WHAT THE TASK REQUIRES:
Report how many lines in the data below hold the string "draft". Nothing else should appear in the answer.

MATERIAL TO PROCESS:
_____

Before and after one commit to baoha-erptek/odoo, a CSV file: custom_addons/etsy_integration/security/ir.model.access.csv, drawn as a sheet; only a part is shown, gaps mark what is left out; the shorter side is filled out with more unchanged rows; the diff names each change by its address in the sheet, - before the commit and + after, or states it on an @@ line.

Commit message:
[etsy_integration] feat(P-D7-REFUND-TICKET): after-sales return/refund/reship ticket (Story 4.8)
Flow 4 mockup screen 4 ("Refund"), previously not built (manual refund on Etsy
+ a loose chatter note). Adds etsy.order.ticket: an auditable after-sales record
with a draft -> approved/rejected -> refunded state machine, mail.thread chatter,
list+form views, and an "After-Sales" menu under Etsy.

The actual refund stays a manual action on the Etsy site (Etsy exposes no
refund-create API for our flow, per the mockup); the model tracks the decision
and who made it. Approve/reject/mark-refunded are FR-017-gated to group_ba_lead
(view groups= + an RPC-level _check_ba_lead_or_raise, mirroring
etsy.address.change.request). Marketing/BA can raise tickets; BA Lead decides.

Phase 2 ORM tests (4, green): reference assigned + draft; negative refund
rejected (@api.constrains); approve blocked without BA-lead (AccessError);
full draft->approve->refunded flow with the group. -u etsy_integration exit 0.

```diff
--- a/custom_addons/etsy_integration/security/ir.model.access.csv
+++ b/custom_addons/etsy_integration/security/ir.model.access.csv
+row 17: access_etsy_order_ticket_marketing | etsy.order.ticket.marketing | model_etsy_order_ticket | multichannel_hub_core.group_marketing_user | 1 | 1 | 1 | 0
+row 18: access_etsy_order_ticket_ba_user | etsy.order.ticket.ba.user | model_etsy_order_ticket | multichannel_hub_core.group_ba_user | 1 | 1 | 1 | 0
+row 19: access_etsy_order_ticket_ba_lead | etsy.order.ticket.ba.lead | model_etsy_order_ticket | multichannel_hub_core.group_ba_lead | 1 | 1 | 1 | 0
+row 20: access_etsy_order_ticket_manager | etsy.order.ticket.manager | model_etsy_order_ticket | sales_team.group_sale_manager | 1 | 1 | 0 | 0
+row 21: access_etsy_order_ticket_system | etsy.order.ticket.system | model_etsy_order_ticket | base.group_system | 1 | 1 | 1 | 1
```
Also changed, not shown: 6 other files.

_____

TASK RESPONSE:
3